So what to do. None of this has any impact on our MacOS laptops. I should do some actual testing, but the DNS lookups still seem faster to than anywhere else. I tried the Cloudflare app on the phone to do DNS over TLS, but it has trouble with Twitter images and videos too. Android doesn’t appear to let you override the DNS, so all requests are made through the router. I’m guessing that ends up being part of the real issue.

I’m going to go with the Google DNS servers for now and see how it feels for the next few days. Then I guess start diving into Netgear Orbi forums to figure out how it could be screwing things up. 🤷🏼‍♂️

Update, 6:55pm November 24, 2019:

A couple issues combined here:

  • There should be a way to manually set DNS in Android, but that doesn’t appear to be available to me. For this reason, the DNS is set to rather than any DNS server I configure on the Netgear Orbi.
  • It should be possible to tell the Netgear Orbi to pass DNS servers via DHCP other than its own IP. The Orbi has dnsmasq running, so it apparently assumes that will be the best option and now disables all others.

So now I need to figure out how to get the DNS actually set to the best provider on my phone without downloading one of those shady DNS apps.

Update, 7:11pm November 24, 2019:

From what I can tell, Android 10 no longer allows you to set custom DNS for a specific network. But! There’s a private DNS option available in the general network settings that allows you to configure DNS over TLS.

I first set this to, but the issue persisted. I then set it to and images started loading immediately in both Twitter and the Guardian. Videos are still a little funky, and I’ve found a few images that don’t load, but this may be a good short term fix.

The long term fix needs to be making the router not improperly handle DNS queries for the network.

Update, 7:29pm November 24, 2019:

I’m irritated enough at the router for running its own dnsmasq instance that I’ve now reached the hack or replace stage of router ownership.

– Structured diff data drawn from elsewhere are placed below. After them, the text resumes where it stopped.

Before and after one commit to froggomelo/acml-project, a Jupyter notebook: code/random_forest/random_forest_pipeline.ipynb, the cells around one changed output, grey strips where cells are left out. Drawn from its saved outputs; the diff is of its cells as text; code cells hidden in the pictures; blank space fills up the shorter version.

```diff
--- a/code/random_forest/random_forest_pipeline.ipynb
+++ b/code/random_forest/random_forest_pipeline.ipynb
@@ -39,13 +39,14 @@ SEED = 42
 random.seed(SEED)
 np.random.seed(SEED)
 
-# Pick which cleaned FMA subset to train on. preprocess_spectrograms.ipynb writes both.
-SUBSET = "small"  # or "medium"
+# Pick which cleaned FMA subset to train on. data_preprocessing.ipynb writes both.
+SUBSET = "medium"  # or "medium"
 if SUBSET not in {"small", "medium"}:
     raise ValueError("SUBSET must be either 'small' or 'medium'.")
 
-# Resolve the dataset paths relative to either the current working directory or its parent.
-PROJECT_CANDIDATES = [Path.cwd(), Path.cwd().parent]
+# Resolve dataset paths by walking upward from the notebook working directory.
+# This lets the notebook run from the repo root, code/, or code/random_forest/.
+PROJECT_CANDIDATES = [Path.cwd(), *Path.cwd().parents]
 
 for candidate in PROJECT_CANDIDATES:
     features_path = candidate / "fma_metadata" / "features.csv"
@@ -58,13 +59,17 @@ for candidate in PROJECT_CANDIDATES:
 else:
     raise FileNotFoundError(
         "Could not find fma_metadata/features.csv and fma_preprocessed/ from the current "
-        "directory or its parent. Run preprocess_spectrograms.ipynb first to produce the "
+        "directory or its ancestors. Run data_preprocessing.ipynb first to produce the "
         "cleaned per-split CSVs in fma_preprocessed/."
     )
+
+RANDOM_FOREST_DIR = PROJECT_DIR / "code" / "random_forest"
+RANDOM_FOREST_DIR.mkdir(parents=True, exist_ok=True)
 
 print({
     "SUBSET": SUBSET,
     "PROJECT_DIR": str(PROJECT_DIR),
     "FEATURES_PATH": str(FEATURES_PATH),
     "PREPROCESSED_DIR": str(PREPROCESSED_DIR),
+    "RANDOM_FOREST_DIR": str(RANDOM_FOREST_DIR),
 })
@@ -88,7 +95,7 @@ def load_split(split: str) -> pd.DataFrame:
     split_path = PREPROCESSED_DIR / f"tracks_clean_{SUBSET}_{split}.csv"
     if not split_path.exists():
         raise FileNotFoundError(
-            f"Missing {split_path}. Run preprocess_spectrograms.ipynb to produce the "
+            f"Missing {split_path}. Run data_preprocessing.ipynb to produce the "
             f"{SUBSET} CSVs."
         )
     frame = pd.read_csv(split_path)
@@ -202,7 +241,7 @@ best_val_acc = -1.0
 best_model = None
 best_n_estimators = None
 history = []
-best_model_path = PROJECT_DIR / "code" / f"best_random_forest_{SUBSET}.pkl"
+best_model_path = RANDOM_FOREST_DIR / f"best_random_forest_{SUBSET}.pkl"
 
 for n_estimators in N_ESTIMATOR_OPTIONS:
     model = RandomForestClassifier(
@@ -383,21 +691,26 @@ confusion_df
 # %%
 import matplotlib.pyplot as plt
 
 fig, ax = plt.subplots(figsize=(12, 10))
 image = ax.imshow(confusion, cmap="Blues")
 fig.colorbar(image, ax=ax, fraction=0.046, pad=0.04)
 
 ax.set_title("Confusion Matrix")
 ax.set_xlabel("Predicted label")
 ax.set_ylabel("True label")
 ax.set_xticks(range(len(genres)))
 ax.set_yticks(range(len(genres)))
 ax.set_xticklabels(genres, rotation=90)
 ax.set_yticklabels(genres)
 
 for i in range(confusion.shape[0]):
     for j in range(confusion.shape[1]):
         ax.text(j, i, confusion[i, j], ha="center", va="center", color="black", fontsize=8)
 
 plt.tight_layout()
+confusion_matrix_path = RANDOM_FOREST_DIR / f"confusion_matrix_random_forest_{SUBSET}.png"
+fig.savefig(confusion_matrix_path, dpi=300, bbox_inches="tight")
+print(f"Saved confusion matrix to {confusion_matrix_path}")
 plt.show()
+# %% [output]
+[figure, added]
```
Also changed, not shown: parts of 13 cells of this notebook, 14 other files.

Update, 8:09pm November 24, 2019:

I have shell access to the router and have updated the dhcpd configuration to send as the DNS server to DHCP clients rather than the router’s IP.

This is excellent because it solves my irritation that the router was running dnsmasq poorly. This is less excellent because my actual issue with images is still there. 😂

Update, 8:13pm November 24, 2019:

There’s a chance that things are fixed? I’m not really sure, but I should switch to something else. I’ll add an update after a bit once I’ve actually had a chance to use it.

Five RSS feeds I followed today

I followed several new to me feeds today and then decided—why not share? There may be no other way to rediscover the social network that is blogging.

“When the experienced don’t write, grifters step in, feign expertise, and sell it.”

Frank Chimero

Thanks to an Om post, I ran into Frank Chimero’s redesign blog. It should be an interesting experiment in writing about a process while it happens. It also provided the quote above, which I enjoyed and contrasts only a bit with my opinion that beginners should feel comfortable talking about their work.

That said—beginner does not equal grifter.

“Transparency prospers in a linked medium, for you can literally see the connections between the final draft’s claims and the ideas that informed it.”

David Weinberger

Earlier in the day, I ran into a David Weinberger quote I posted in 2014 that I found interesting. I followed the link to Joho the Blog, skimmed through the page, and decided I might find future content interesting as well. I even added his new book, Everyday Chaos, to my want-to-read list in Goodreads.

Bonus: that quote from 2014 is not entirely unrelated from the idea of grifters posing as experts.

I found AI Weirdness through a tweet that I can’t find now, but I had saved the tab to read later when I visited yesterday. This morning I decided to subscribe rather than pretend I’ll get back to the tab. I haven’t done anything with AI yet, so this may be an interesting and humorous way to become familiar.

Bonus: the title of Janelle’s TED talk, which is still on my list to watch: “The danger of AI is weirder than you think

And last, but not least, I followed both the IndieNews and This Week in the IndieWeb blogs via the main site as part of an effort to get more familiar with that community and technology.